● **Task to complete**:
Please state the number of lines in the listing that contain the word "family", and nothing else.

● **Given data**:
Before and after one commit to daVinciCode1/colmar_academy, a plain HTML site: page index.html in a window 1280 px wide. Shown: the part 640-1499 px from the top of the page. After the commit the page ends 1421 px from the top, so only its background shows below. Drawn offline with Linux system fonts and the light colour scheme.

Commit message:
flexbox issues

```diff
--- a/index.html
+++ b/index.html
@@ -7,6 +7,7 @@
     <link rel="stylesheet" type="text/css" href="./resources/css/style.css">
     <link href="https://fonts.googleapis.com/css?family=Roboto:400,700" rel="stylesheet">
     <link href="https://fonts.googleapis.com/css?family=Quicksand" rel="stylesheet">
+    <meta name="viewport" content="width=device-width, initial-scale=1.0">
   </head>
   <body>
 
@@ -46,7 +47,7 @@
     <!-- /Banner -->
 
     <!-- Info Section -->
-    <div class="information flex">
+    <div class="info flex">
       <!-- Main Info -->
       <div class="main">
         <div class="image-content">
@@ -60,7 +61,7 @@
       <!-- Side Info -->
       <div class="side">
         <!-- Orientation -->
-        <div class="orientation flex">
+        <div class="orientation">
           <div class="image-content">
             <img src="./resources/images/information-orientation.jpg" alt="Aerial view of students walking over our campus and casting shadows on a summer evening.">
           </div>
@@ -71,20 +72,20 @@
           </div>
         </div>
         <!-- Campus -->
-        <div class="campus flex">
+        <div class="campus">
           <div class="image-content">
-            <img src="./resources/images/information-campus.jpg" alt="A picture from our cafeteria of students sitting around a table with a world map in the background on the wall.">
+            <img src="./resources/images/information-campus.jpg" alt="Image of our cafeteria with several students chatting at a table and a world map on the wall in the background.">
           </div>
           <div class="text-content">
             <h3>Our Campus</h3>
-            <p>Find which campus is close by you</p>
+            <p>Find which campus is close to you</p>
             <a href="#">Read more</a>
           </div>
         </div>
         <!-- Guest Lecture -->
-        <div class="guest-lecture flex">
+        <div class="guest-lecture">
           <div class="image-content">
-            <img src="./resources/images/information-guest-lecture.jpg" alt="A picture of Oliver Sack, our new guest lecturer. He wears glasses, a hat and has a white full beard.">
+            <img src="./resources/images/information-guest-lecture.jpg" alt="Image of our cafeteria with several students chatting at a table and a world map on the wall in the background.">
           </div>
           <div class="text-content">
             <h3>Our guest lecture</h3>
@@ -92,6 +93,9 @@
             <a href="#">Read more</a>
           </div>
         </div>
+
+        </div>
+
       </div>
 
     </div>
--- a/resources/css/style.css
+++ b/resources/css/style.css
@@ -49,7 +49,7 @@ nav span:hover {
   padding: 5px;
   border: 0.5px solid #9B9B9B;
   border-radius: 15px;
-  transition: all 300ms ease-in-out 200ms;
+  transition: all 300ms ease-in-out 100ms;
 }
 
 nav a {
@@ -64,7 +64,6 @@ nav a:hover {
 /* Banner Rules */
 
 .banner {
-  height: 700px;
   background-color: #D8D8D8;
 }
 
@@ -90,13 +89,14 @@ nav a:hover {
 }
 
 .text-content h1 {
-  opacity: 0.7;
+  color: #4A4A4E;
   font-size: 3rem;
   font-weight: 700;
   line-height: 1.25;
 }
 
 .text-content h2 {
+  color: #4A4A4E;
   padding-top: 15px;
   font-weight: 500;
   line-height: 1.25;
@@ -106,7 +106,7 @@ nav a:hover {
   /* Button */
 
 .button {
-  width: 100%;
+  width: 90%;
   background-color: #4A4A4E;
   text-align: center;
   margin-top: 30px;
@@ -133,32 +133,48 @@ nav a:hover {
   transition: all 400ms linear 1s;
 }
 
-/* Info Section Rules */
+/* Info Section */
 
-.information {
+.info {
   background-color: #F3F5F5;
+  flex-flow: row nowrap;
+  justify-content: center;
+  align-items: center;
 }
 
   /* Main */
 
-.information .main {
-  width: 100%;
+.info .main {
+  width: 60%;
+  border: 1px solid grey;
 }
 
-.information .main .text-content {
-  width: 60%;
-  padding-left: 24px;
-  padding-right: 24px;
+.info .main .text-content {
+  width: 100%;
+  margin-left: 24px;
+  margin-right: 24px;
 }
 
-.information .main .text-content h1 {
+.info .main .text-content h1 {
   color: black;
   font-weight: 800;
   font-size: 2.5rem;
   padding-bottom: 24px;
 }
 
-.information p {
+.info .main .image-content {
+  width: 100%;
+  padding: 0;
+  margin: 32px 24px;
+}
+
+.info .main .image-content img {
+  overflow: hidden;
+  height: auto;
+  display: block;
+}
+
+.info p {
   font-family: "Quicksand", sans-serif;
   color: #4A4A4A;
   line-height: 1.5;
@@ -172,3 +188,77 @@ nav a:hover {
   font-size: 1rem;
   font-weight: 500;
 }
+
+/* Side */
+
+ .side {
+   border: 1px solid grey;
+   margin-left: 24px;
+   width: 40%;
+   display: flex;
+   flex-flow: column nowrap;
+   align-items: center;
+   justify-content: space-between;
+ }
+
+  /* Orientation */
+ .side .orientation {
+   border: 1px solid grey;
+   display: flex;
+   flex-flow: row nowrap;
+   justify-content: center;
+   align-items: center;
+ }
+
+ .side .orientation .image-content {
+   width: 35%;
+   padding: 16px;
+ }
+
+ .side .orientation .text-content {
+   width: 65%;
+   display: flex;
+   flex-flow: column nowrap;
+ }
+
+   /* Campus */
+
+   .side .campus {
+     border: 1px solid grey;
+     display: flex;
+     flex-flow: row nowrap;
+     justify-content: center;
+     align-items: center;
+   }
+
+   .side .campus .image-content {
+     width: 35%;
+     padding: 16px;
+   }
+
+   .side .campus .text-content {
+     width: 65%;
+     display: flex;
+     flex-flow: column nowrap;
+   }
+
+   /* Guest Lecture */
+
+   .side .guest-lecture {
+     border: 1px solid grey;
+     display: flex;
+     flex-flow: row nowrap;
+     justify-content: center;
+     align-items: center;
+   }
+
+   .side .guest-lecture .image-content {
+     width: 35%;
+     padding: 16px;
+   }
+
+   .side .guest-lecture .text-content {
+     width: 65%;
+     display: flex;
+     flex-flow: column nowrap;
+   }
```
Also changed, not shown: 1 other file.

● **Task response**:
3